California monarch numbers increase after record lows

Monarch butterflies overwintering in Monterey cypress. Credit: Joanna Gilkeson/USFWS

Monarch butterflies are planning to spend their winters on the coast of California in greater numbers this year, according to surveys. More than 1,300 monarchs (Danaus plexippus) were reported at the Pacific Grove site in mid-October while Pismo State Beach Monarch Butterfly Grove and another nearby site had 8,000 butterflies on Oct. 21. The latter two sites saw less than 300 butterflies last year, while the population in the entire area had a record low of 1,914 butterflies last year. While official counts for the whole population are still not yet underway, these initial numbers are encouraging considering the last few years’ counts have all been incredibly low.
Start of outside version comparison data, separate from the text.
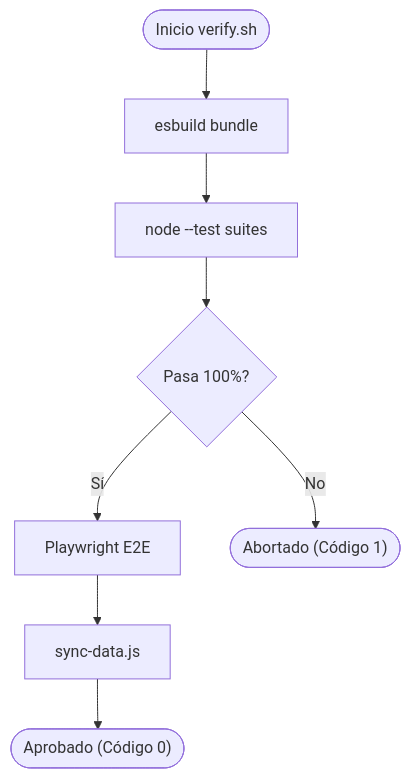
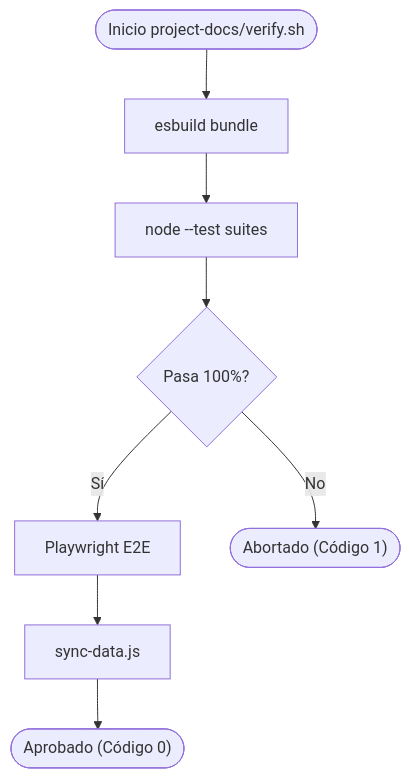
The fifth of 6 diagrams in project-docs/knowledge/modules/testing-qa-suite/diagrams.md (Nayid4/ContextForge), drawn with Mermaid before and after one commit. The commit also changed other lines of this file and 106 other files, not shown here.

Commit message:
feat(harness): encapsulate specs, verify.sh and project-spec in project-docs

````diff
--- a/project-docs/knowledge/modules/testing-qa-suite/diagrams.md
+++ b/project-docs/knowledge/modules/testing-qa-suite/diagrams.md
@@ -100,19 +100,19 @@
 ```mermaid
 flowchart TD
-  actStart(["Inicio verify.sh"])
+  actStart(["Inicio project-docs/verify.sh"])
   actBuild["esbuild bundle"]
   actTests["node --test suites"]
   checkPass{"Pasa 100%?"}
   actPlaywright["Playwright E2E"]
   actSync["sync-data.js"]
   actGreen(["Aprobado (Código 0)"])
   actRed(["Abortado (Código 1)"])
 
   actStart --> actBuild
   actBuild --> actTests
   actTests --> checkPass
   checkPass -->|No| actRed
   checkPass -->|Sí| actPlaywright
   actPlaywright --> actSync
   actSync --> actGreen
 ```
````
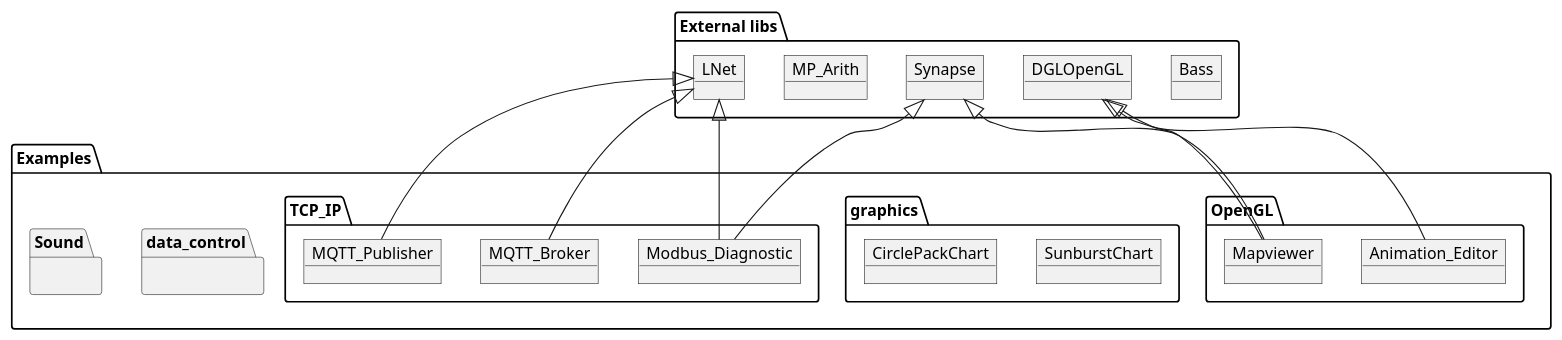
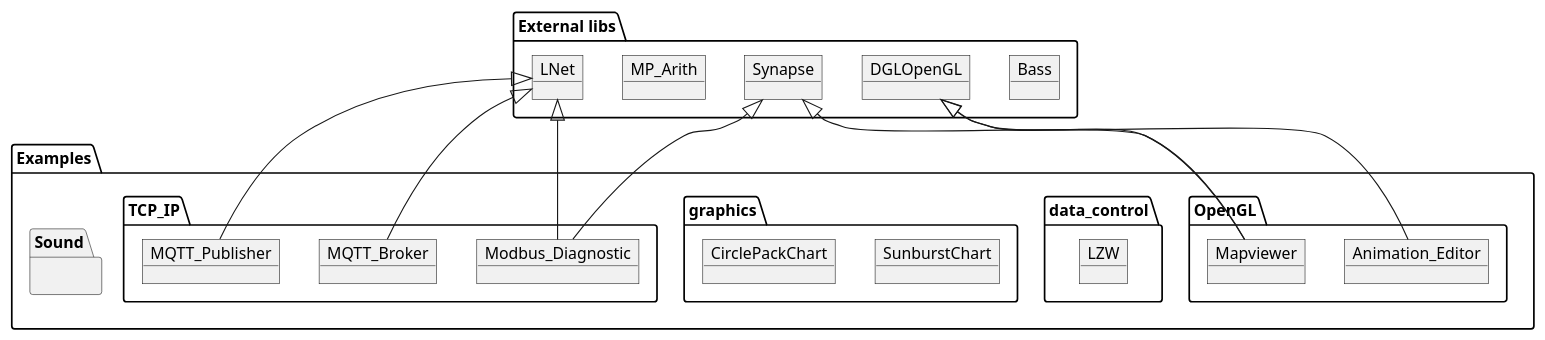
Before and after one commit to PascalCorpsman/Examples: the diagram in overview.plantuml, drawn with PlantUML. The commit also changed 2 other files, not shown here.

```diff
--- a/overview.plantuml
+++ b/overview.plantuml
@@ -2,39 +2,40 @@
 @startuml
 
 package "Examples" {
   package "OpenGL" {
    object Mapviewer
    object Animation_Editor
   }
   package "data_control" {
+    object LZW
   }
   package "graphics" {
    object SunburstChart
    object CirclePackChart
   }
   package "TCP_IP" {
    object MQTT_Broker
    object MQTT_Publisher
    object Modbus_Diagnostic
   }
   package "Sound" {
    
   }
 }
 
 package "External libs" {
 object Bass
 object DGLOpenGL
 object LNet 
 object MP_Arith
 object Synapse
 Synapse <|-- Mapviewer 
 DGLOpenGL <|-- Mapviewer 
 DGLOpenGL <|-- Animation_Editor 
 Synapse <|-- Modbus_Diagnostic
 LNet <|-- Modbus_Diagnostic
 LNet <|-- MQTT_Publisher
 LNet <|-- MQTT_Broker
 }
 
 @enduml
```
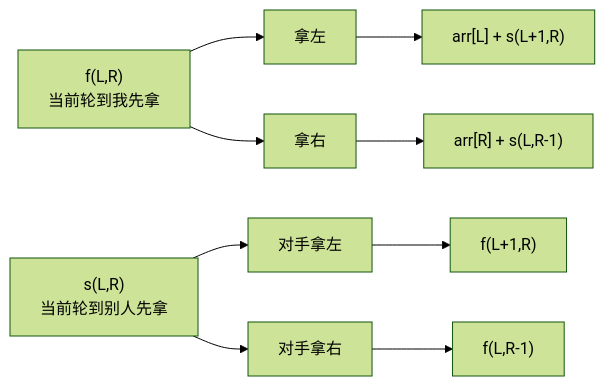
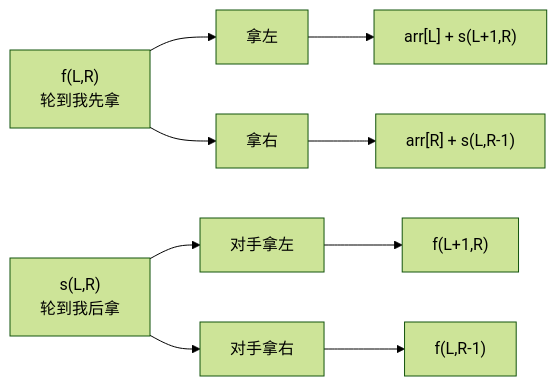
Before and after one commit to freeedoooooo/algs: the second of 3 diagrams in my-notes/01-基础巩固/13-暴力递归到动态规划2-尝试模型/11-尝试模型2-范围模型-纸牌博弈.md, drawn with Mermaid (forest theme). The commit also changed other lines of this file, not shown here.

````diff
--- a/my-notes/01-基础巩固/13-暴力递归到动态规划2-尝试模型/11-尝试模型2-范围模型-纸牌博弈.md
+++ b/my-notes/01-基础巩固/13-暴力递归到动态规划2-尝试模型/11-尝试模型2-范围模型-纸牌博弈.md
@@ -126,12 +126,12 @@
 ```mermaid
 graph LR
-    F["f(L,R)<br/>当前轮到我先拿"] --> TakeL["拿左"]
-    F --> TakeR["拿右"]
-    TakeL --> S1["arr[L] + s(L+1,R)"]
-    TakeR --> S2["arr[R] + s(L,R-1)"]
+    F["f(L,R)<br/>轮到我先拿"] --> FL["拿左"]
+    F --> FR["拿右"]
+    FL --> FS1["arr[L] + s(L+1,R)"]
+    FR --> FS2["arr[R] + s(L,R-1)"]
 
-    S["s(L,R)<br/>当前轮到别人先拿"] --> OppL["对手拿左"]
-    S --> OppR["对手拿右"]
-    OppL --> F1["f(L+1,R)"]
-    OppR --> F2["f(L,R-1)"]
+    S["s(L,R)<br/>轮到我后拿"] --> SL["对手拿左"]
+    S --> SR["对手拿右"]
+    SL --> SF1["f(L+1,R)"]
+    SR --> SF2["f(L,R-1)"]
 ```
````
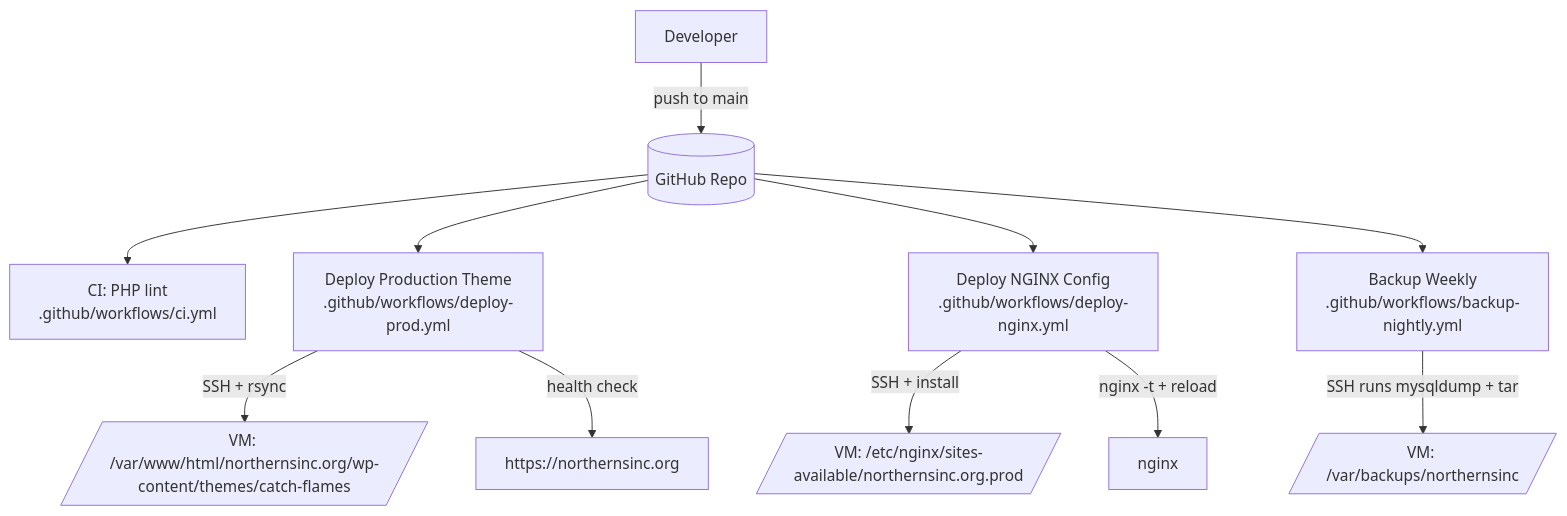
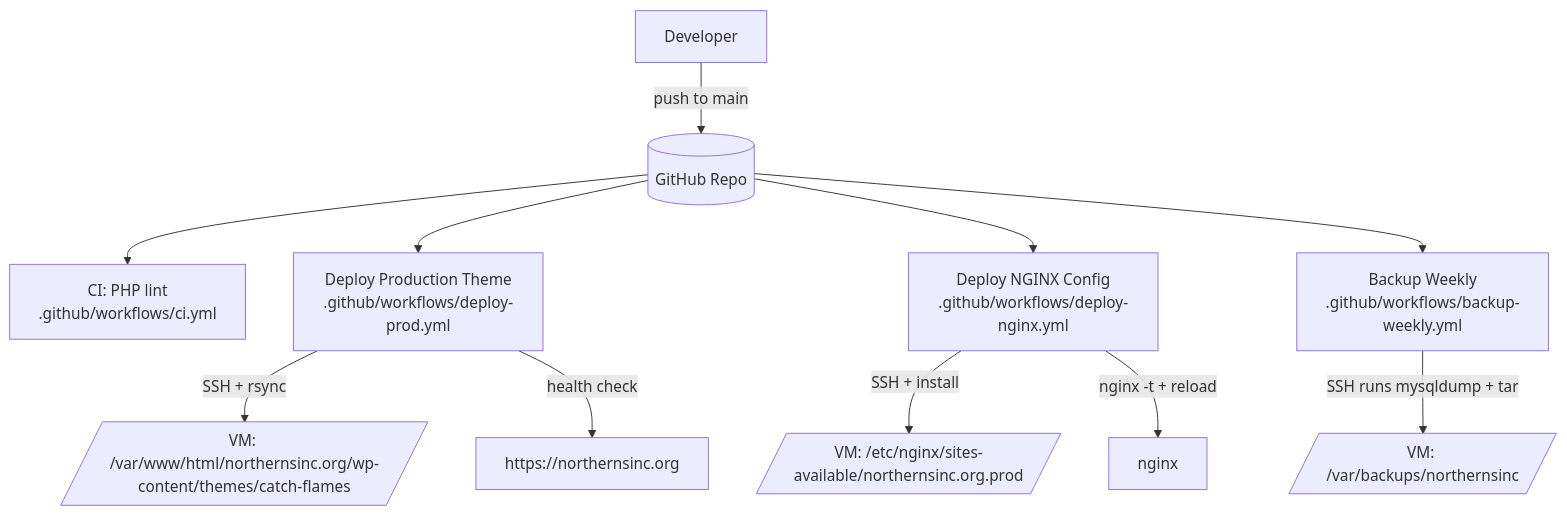
Before and after one commit to umckidy/northernsinc: the diagram in README.md, drawn with Mermaid. The commit also changed 1 other file, not shown here.

Commit message:
Rename backup workflow to backup-weekly.yml
Rename the scheduled backup workflow file to reflect weekly cadence and update README references.

````diff
--- a/README.md
+++ b/README.md
@@ -20,17 +20,17 @@
 ```mermaid
 flowchart TD
   Dev[Developer] -->|push to main| GitHub[(GitHub Repo)]
 
   GitHub --> CI[CI: PHP lint\n.github/workflows/ci.yml]
 
   GitHub --> DeployTheme[Deploy Production Theme\n.github/workflows/deploy-prod.yml]
   DeployTheme -->|SSH + rsync| VMTheme[/VM: /var/www/html/northernsinc.org/wp-content/themes/catch-flames/]
   DeployTheme -->|health check| Site[https://northernsinc.org]
 
   GitHub --> DeployNginx[Deploy NGINX Config\n.github/workflows/deploy-nginx.yml]
   DeployNginx -->|SSH + install| VMNginx[/VM: /etc/nginx/sites-available/northernsinc.org.prod/]
   DeployNginx -->|nginx -t + reload| Nginx[nginx]
 
-  GitHub --> Backup[Backup Weekly\n.github/workflows/backup-nightly.yml]
+  GitHub --> Backup[Backup Weekly\n.github/workflows/backup-weekly.yml]
   Backup -->|SSH runs mysqldump + tar| Backups[/VM: /var/backups/northernsinc/]
 ```
````
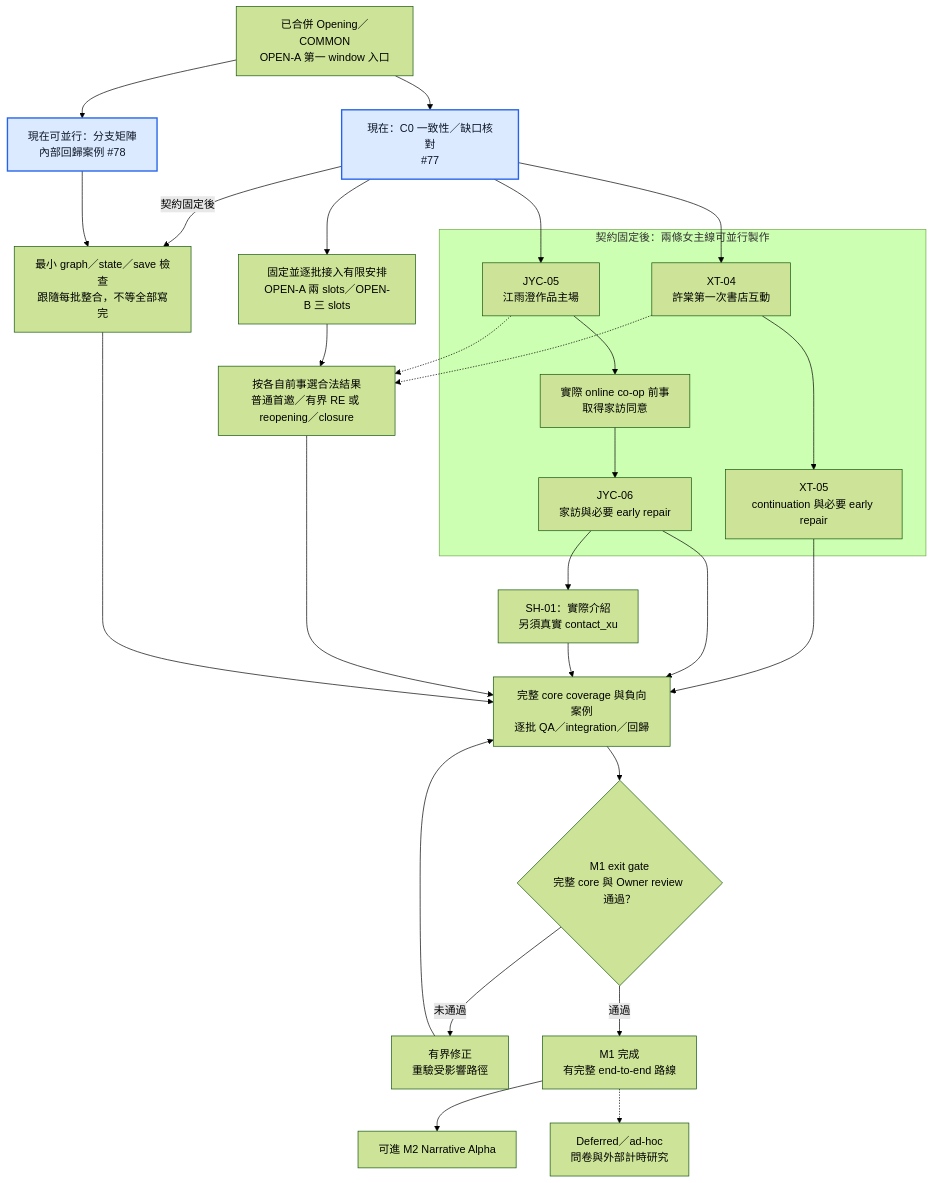
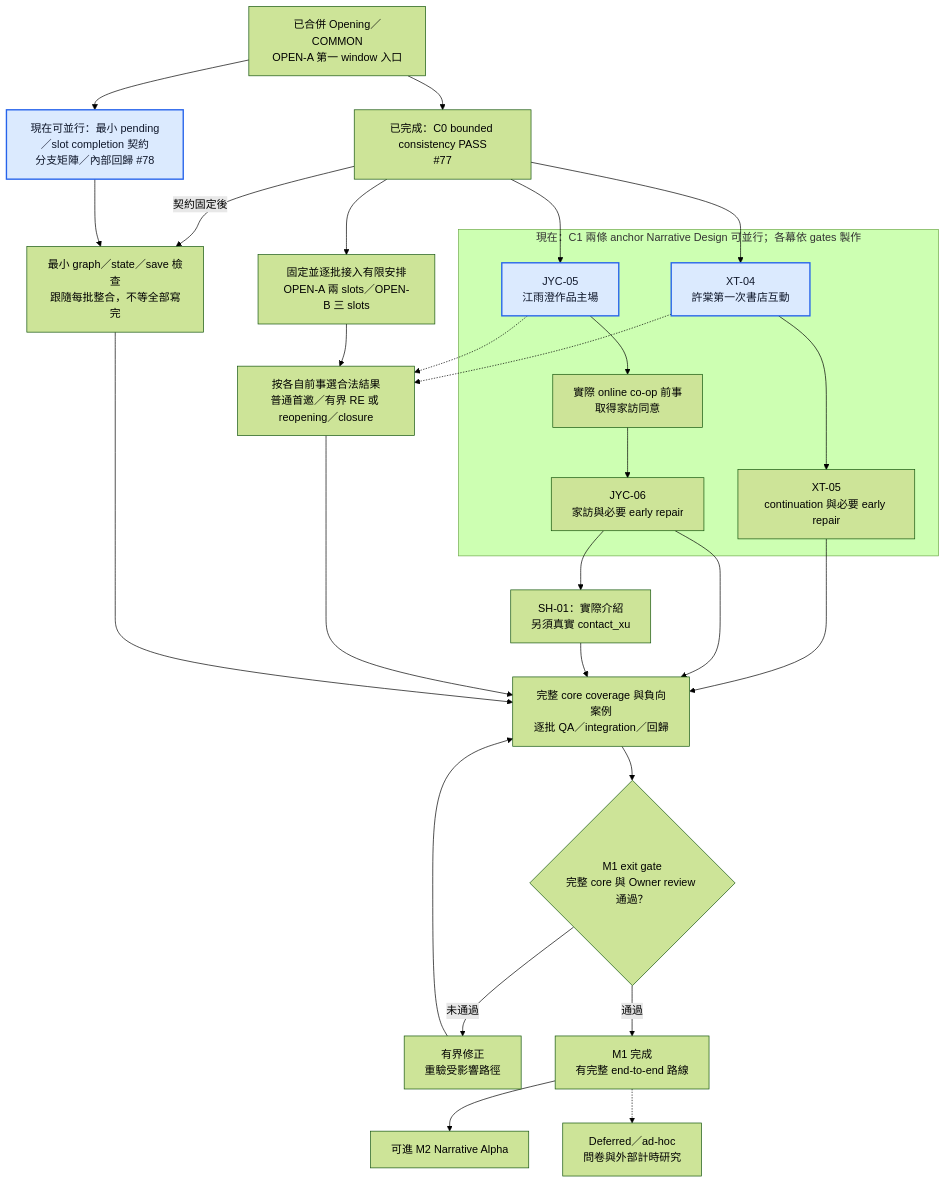
Before and after one commit to TsungmingLiu/seventeen-floor-neighbor: the second of 4 diagrams in ROADMAP.md, drawn with Mermaid (forest theme). The commit also changed other lines of this file and 3 other files, not shown here.

````diff
--- a/ROADMAP.md
+++ b/ROADMAP.md
@@ -468,37 +468,37 @@
 ```mermaid
 flowchart TD
-    BASE["已合併 Opening／COMMON<br/>OPEN-A 第一 window 入口"] --> C0["現在：C0 一致性／缺口核對<br/>#77"]
-    BASE --> PREP["現在可並行：分支矩陣<br/>內部回歸案例 #78"]
+    BASE["已合併 Opening／COMMON<br/>OPEN-A 第一 window 入口"] --> C0["已完成：C0 bounded consistency PASS<br/>#77"]
+    BASE --> PREP["現在可並行：最小 pending／slot completion 契約<br/>分支矩陣／內部回歸 #78"]
 
-    subgraph AUTHOR["契約固定後：兩條女主線可並行製作"]
+    subgraph AUTHOR["現在：C1 兩條 anchor Narrative Design 可並行；各幕依 gates 製作"]
         X4["XT-04<br/>許棠第一次書店互動"] --> X5["XT-05<br/>continuation 與必要 early repair"]
         J5["JYC-05<br/>江雨澄作品主場"] --> COOP["實際 online co-op 前事<br/>取得家訪同意"]
         COOP --> J6["JYC-06<br/>家訪與必要 early repair"]
     end
 
     C0 --> X4
     C0 --> J5
     C0 --> SLOTS["固定並逐批接入有限安排<br/>OPEN-A 兩 slots／OPEN-B 三 slots"]
     J6 --> SH["SH-01：實際介紹<br/>另須真實 contact_xu"]
     SLOTS --> RETURN["按各自前事選合法結果<br/>普通首邀／有界 RE 或 reopening／closure"]
     X4 -.-> RETURN
     J5 -.-> RETURN
 
     C0 -->|"契約固定後"| CHECKS["最小 graph／state／save 檢查<br/>跟隨每批整合，不等全部寫完"]
     PREP --> CHECKS
     X5 --> INTERNAL["完整 core coverage 與負向案例<br/>逐批 QA／integration／回歸"]
     J6 --> INTERNAL
     SH --> INTERNAL
     RETURN --> INTERNAL
     CHECKS --> INTERNAL
 
     INTERNAL --> GATE{"M1 exit gate<br/>完整 core 與 Owner review 通過？"}
     GATE -->|"未通過"| FIX["有界修正<br/>重驗受影響路徑"]
     FIX --> INTERNAL
     GATE -->|"通過"| DONE["M1 完成<br/>有完整 end-to-end 路線"]
     DONE --> NEXT["可進 M2 Narrative Alpha"]
     DONE -.-> RESEARCH["Deferred／ad-hoc<br/>問卷與外部計時研究"]
 
     classDef now fill:#dbeafe,stroke:#2563eb,stroke-width:2px,color:#0f172a;
-    class C0,PREP now;
+    class X4,J5,PREP now;
 ```
````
Butterfly conservationists believe the high numbers this year are a result of favorable conditions on the breeding grounds and other factors. “The Xerces Society and partners are focused on conservation at overwintering sites, in early season breeding areas and ensuring late season floral resources exist for migrating monarchs,” said Sarina Jepsen, director of the Endangered Species and Aquatics Program at the Xerces Society for Invertebrate Conservation, in a release. “These are the actions that we and other scientists feel are the most important to successfully recover western migratory monarchs.”

Read more at the Xerces Society.